For months we had been hearing Anschutz had his eye on The Gazette, after spending more and more time here as owner of The Broadmoor hotel and resort. Two weeks ago, CSBJ columnist John Hazlehurst referred to the newspaper transaction as “a done deal.”
It was clear that wheels were turning, with apparent direction in advance coming from Anschutz’s Clarity Media Group. During the past few months, Gazette management moved forward with filling specific key positions, which never would happen just before a sale without guidance from the incoming ownership.
Now the deal is wrapped up, and from all indications the daily paper’s new power structure will waste no time making noticeable changes. In early statements and hastily done promotional ads, The “new” Gazette’s leaders have told readers to expect more staff additions, more pages — including the return of daily lifestyle sections — and more quality content.
Many have wondered whether we might feel threatened about these developments. More than a few quickly have assumed that we will shift into attack mode, with The Gazette as a more dangerous enemy.
Nothing could be further from the truth.
To be totally honest, we’re encouraged by The Gazette’s new status. We think it’s a huge win for Colorado Springs, after many decades, once again to have local — OK, kind of local — ownership. Clarity Media Group might be headquartered at 555 17th St. in Denver, but rest assured The Gazette’s staff already knows that Anschutz himself will begin many of his mornings reading their daily product inside his Broadmoor suite.

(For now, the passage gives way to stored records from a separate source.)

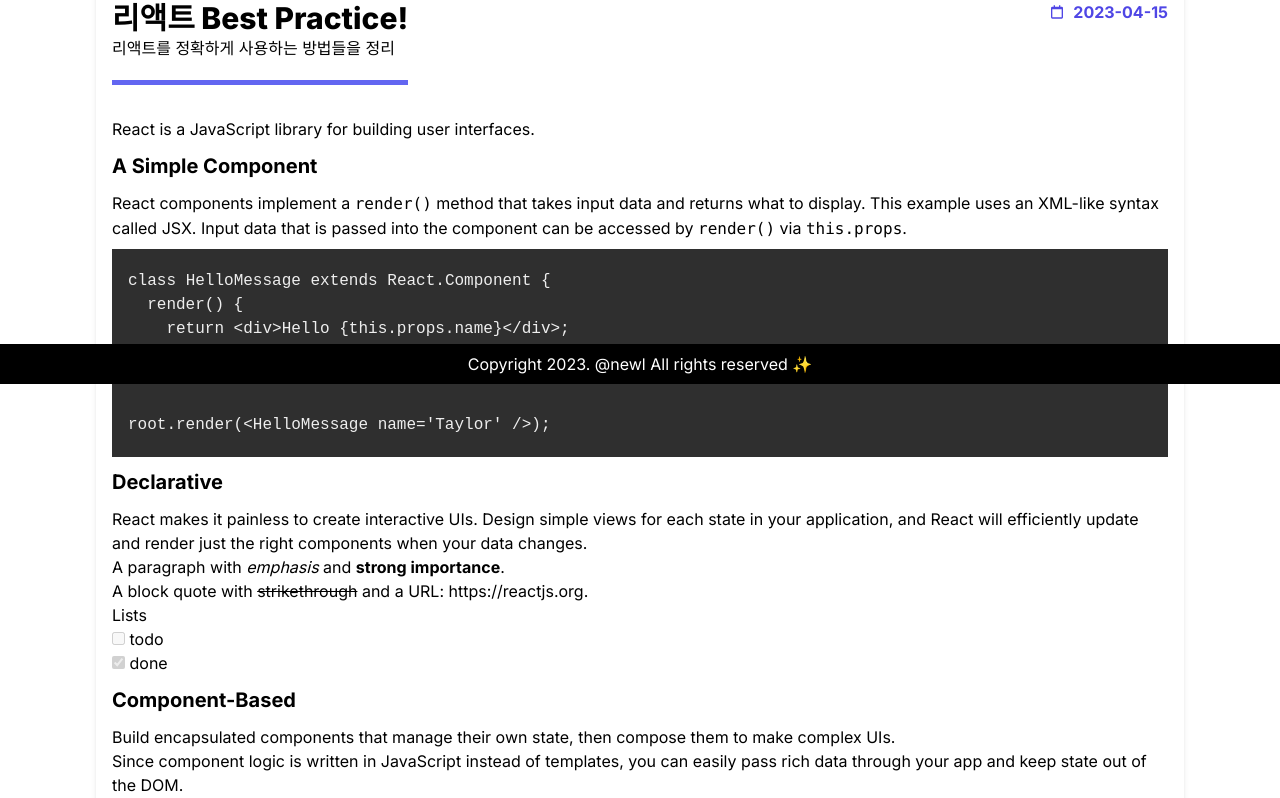
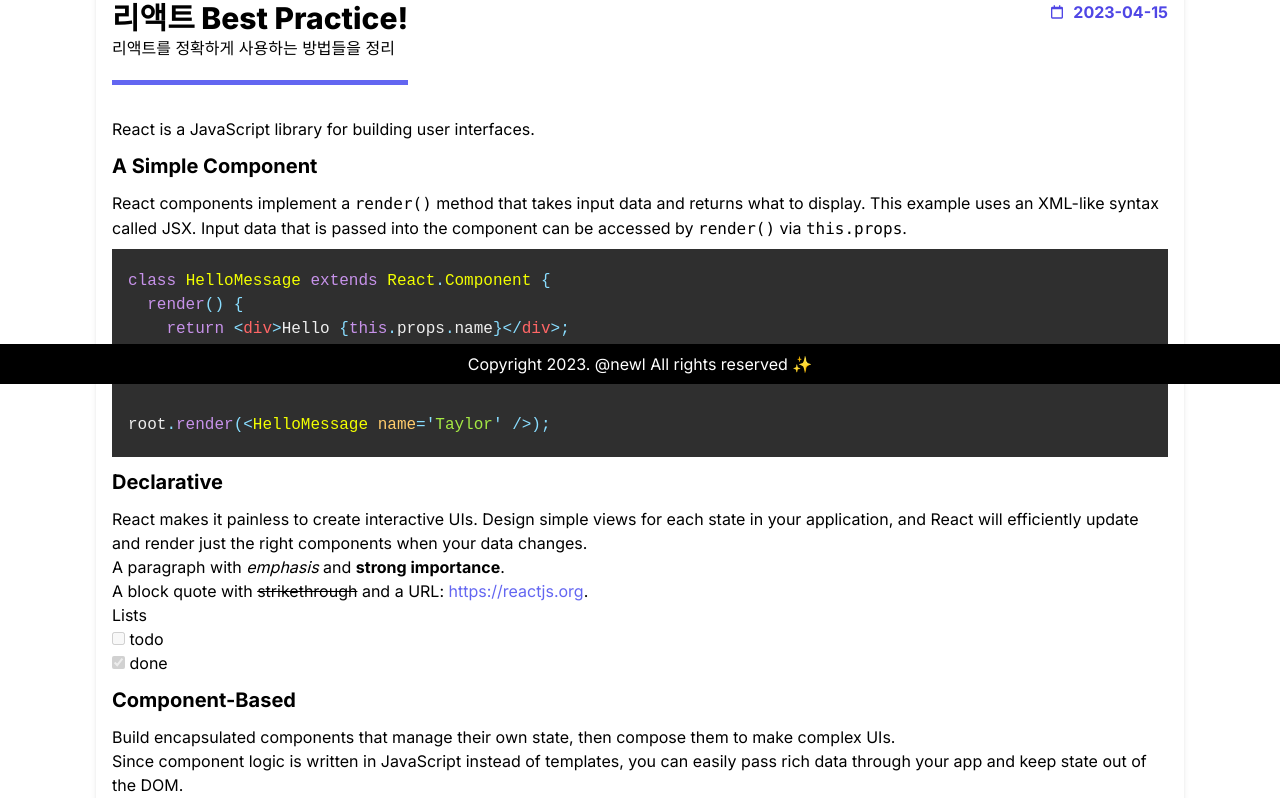
Before and after one commit to newri0807/next-blog-app-2023, a Next.js app: page /Posts/best-react-practices in a window 1280 px wide. Shown: the part 416-1214 px from the top of the page. Built offline with nearby package versions, Linux system fonts and the light colour scheme.

Commit message:
마크다운 수정완료

```diff
--- a/package.json
+++ b/package.json
@@ -33,6 +33,7 @@
     "yup": "^1.2.0"
   },
   "devDependencies": {
+    "@tailwindcss/typography": "^0.5.9",
     "@types/nodemailer": "^6.4.8",
     "@types/react-syntax-highlighter": "^15.5.7"
   }
--- a/src/app/Components/MarkDownPost.tsx
+++ b/src/app/Components/MarkDownPost.tsx
@@ -1,7 +1,7 @@
 "use client";
 import React from "react";
 import ReactMarkdown from "react-markdown";
-import SyntaxHighlighter from "react-syntax-highlighter/dist/esm/default-highlight";
+import { Prism as SyntaxHighlighter } from "react-syntax-highlighter";
 import { materialDark } from "react-syntax-highlighter/dist/cjs/styles/prism";
 import remarkGfm from "remark-gfm";
 import rehypeRaw from "rehype-raw";
@@ -68,6 +68,9 @@ const MarkDownPost = ({ post, allPostsData }: postType) => {
               </code>
             );
           },
+          a: ({ node, ...props }) => (
+            <a {...props} className="text-indigo-500 no-underline" />
+          ),
           h1: headingRenderer, // Customize rendering for h1 heading
           h2: headingRenderer, // Customize rendering for h2 heading
           h3: headingRenderer, // Customize rendering for h3 heading
--- a/tailwind.config.js
+++ b/tailwind.config.js
@@ -14,5 +14,5 @@ module.exports = {
       },
     },
   },
-  plugins: [],
+  plugins: [require("@tailwindcss/typography")],
 };
```
Also changed, not shown: 1 other file (tests, documents, lock files or other folders).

From our perspective of also being in the same business, we’re pleased to know that someone as prominent as Anschutz believes enough in the future of newspaper publishing here to make such an investment. In many other cities, this obviously would not have happened, rescuing a paper like The Gazette from years of decline. But it has just happened here, showing that Colorado Springs indeed is different.
But this isn’t just about improving the city’s daily paper. We’re hearing other indications that Anschutz, from behind the scenes, is willing to make even more commitments for the long-range betterment of Colorado Springs. The details are sketchy and unconfirmed, but if they become reality, Anschutz is positioning himself to become this city’s unparalleled business and philanthropic champion of the 21st century. He has the capability, and apparently the desire, to earn a legitimate, permanent place among the Springs’ true giants.
At the same time, we may never get to know Phil Anschutz. He has shown no interest in having a public presence around Colorado Springs, which is understandable. (We’re guessing he’ll give an in-depth interview to The Gazette someday, but otherwise stay in the background.) Yet, fortunately for this city, at the age of 72, he clearly wants to embrace Colorado Springs — and offer some of his massive resources to make an even more extraordinary impact.
For all that, the least we can do is say thanks. And applaud.